A deep-sea search for the wreck of an Air France plane that crashed into the Atlantic last year, killing all aboard, has been extended to cover a broader expanse of ocean, investigators said on Tuesday.
Air France flight AF447 between Rio de Janeiro and Paris plunged into a remote corner of the Atlantic during a storm on June 1, killing 228 people.
Although some of the wreckage was subsequently picked up from the sea surface, authorities failed to recover the black box flight recorders and investigators say they need to find them if they are to work out what went wrong with the plane.
Two sophisticated salvage vessels, using miniature submarines, have been scouring a 3,000-square km (1,860-square-mile) area to try to locate the flight recorders of the Airbus A330 plane, but without success.
The mission was due to end at the weekend, but the French air accident investigation authority (BEA) said on Tuesday the search would continue until May 25. “The BEA believes that it is in fact still possible to localize the airplane wreckage in or near the zone that has just been explored,” it said in a statement.
Air France and Airbus had agreed to pay €1.5 million [$1.95 million] each to finance the extension, the BEA said.
Speculation about the cause of the crash has focused on possible icing of the aircraft’s speed sensors, which appeared to give inconsistent readings seconds before the plane vanished.
But investigators need to recover the flight recorders to confirm or deny that theory.

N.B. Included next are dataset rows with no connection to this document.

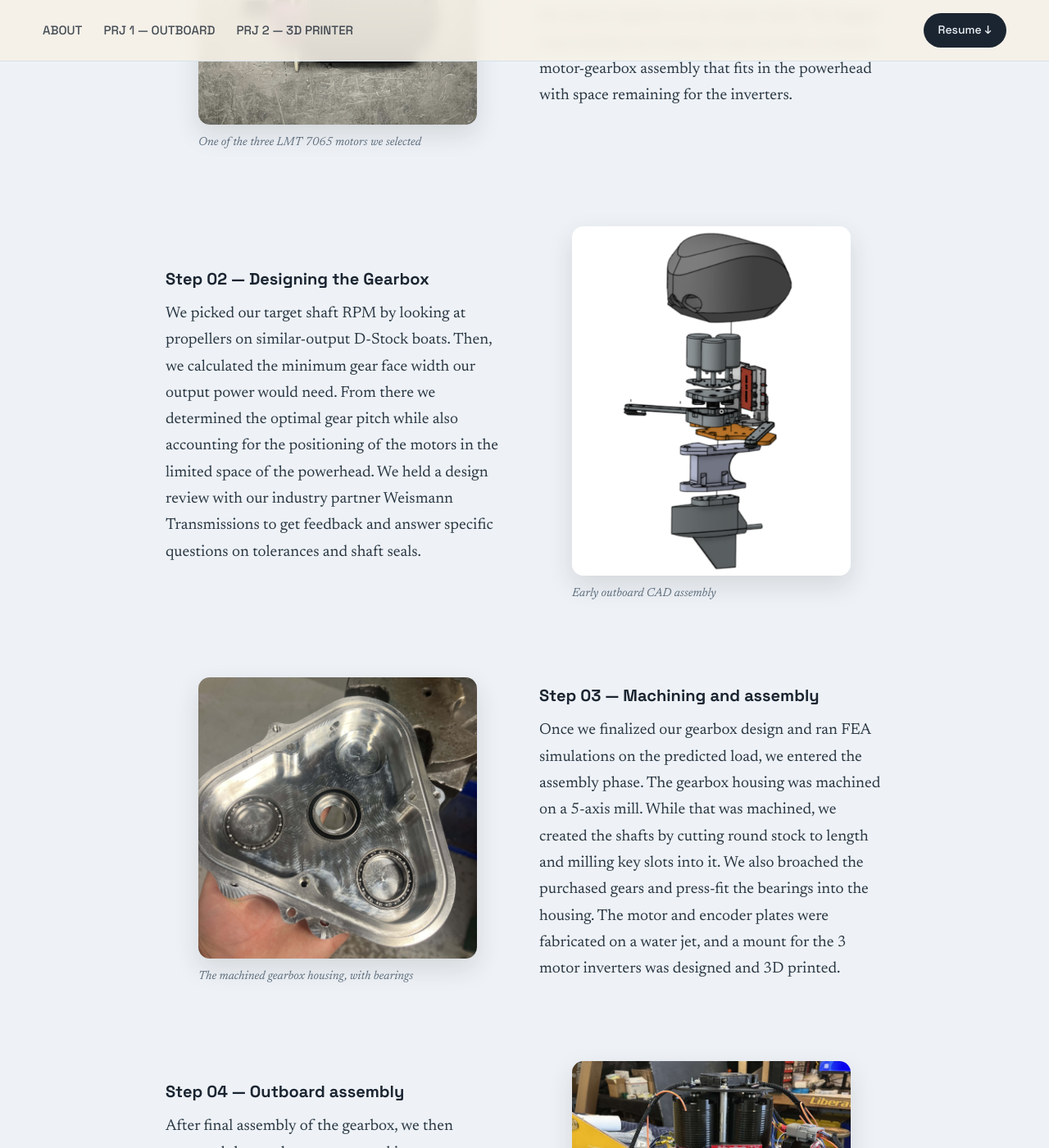
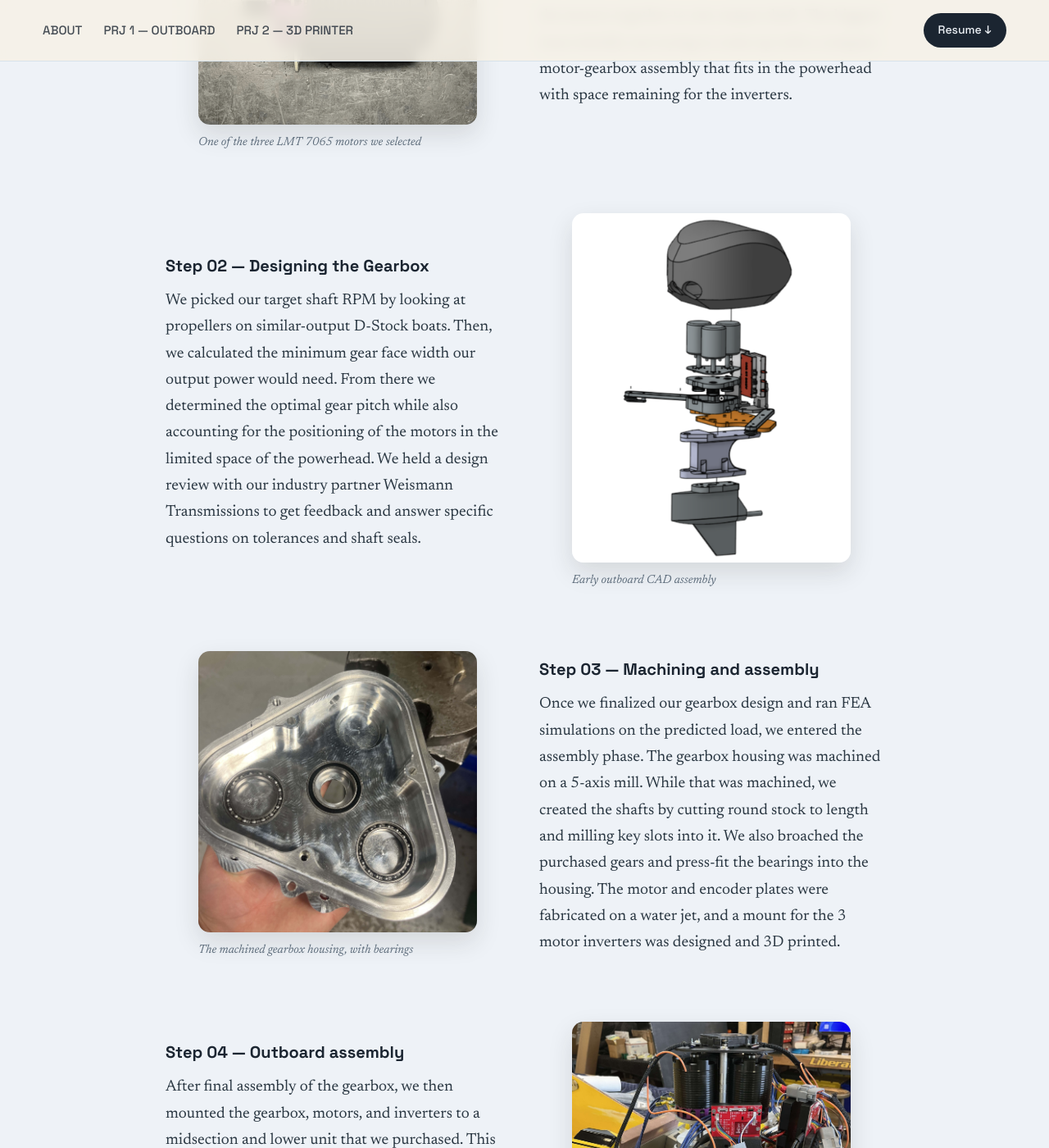
Before and after one commit to zacharysalloum/zacharysalloum.github.io, a Jekyll site: the page built from index.md, in a window 1280 px wide and 1400 px high, scrolled down 2903 px. Shown: the whole window at 82% size. Built offline with Jekyll 4.4.1, drawn with Linux system fonts in a browser that asks for light colours.

Commit message:
Update style.css

```diff
--- a/assets/css/style.css
+++ b/assets/css/style.css
@@ -303,7 +303,7 @@ h1.name{
   grid-template-columns:1fr 1fr;
   gap:36px;
   align-items:center;
-  margin-bottom:52px;
+  margin-bottom:36px;
 }
 .log-step.reverse .log-photo{order:2;}
 .log-step.reverse .log-text{order:1;}
```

(Reporting by Sudip Kar-Gupta; editing by Crispian Balmer and Mark Heinrich)
Was this article valuable?
Here are more articles you may enjoy.